Web page edit records
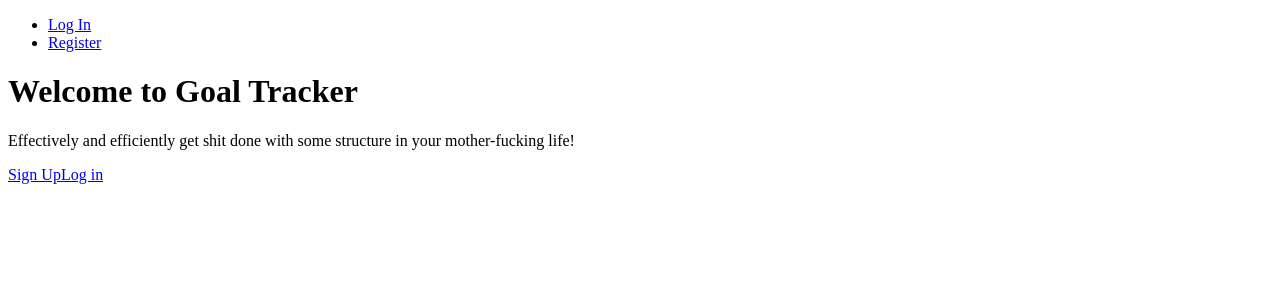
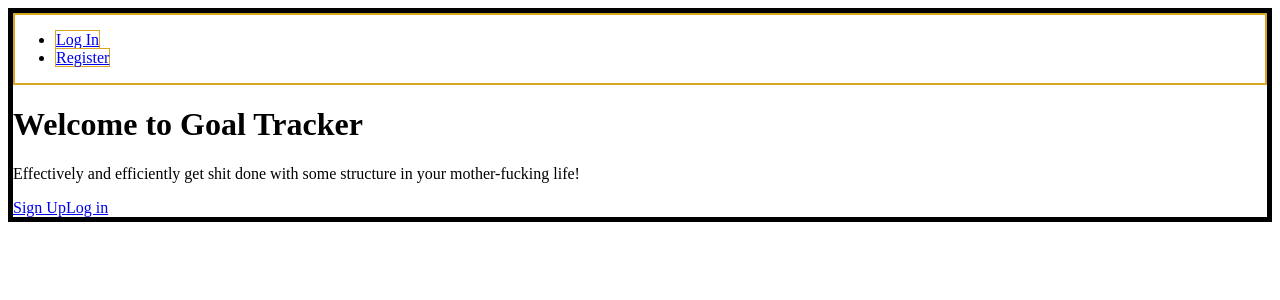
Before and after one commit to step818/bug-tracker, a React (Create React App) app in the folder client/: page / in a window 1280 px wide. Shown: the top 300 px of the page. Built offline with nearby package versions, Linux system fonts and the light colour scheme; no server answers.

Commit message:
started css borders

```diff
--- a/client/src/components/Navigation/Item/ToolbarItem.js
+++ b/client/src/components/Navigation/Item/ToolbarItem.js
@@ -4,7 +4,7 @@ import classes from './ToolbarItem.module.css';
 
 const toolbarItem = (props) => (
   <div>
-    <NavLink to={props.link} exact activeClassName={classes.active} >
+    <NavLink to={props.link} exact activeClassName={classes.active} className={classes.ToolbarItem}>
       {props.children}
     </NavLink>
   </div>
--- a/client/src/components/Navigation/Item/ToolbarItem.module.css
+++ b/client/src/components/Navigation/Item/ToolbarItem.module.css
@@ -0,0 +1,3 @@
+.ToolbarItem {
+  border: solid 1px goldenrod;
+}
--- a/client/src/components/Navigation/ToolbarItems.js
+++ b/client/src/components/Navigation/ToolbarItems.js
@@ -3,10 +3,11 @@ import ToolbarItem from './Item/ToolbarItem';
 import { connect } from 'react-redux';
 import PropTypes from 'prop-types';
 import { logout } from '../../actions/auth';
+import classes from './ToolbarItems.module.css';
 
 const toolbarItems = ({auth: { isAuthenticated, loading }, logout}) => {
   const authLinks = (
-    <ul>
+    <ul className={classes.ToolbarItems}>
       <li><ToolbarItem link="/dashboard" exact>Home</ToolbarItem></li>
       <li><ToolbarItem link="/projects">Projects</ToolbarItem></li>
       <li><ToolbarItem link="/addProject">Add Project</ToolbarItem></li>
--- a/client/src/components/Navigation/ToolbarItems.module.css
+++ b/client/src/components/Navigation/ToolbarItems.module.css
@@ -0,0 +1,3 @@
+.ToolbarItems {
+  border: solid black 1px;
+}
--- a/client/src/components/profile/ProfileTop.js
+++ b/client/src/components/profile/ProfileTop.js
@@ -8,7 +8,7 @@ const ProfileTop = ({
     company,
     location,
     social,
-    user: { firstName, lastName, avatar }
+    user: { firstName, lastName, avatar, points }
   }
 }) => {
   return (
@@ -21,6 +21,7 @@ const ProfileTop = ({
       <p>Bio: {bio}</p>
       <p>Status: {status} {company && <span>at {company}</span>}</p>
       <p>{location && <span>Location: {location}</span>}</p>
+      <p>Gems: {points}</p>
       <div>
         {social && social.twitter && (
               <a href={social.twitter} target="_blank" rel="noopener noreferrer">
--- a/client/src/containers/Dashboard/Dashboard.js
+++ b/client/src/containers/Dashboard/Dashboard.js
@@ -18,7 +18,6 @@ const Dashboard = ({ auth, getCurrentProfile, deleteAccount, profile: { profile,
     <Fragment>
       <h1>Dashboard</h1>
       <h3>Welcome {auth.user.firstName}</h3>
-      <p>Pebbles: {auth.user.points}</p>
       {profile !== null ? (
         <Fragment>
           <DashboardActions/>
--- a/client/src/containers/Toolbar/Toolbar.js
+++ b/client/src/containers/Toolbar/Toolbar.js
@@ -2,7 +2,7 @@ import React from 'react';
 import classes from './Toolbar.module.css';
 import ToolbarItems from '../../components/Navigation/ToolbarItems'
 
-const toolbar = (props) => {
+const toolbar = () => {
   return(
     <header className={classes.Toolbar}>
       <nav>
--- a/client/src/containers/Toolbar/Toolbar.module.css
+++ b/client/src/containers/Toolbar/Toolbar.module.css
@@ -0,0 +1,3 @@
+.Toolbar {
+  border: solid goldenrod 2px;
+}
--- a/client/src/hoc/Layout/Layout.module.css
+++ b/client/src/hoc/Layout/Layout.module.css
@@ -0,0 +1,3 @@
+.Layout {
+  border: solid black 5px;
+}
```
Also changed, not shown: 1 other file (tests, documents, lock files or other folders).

▸ **EXERCISE BRIEF**:
If a line in the entries above contains "user", report it.

▸ **ANSWER SPACE**:
-    user: { firstName, lastName, avatar }
+    user: { firstName, lastName, avatar, points }
       <h3>Welcome {auth.user.firstName}</h3>
-      <p>Pebbles: {auth.user.points}</p>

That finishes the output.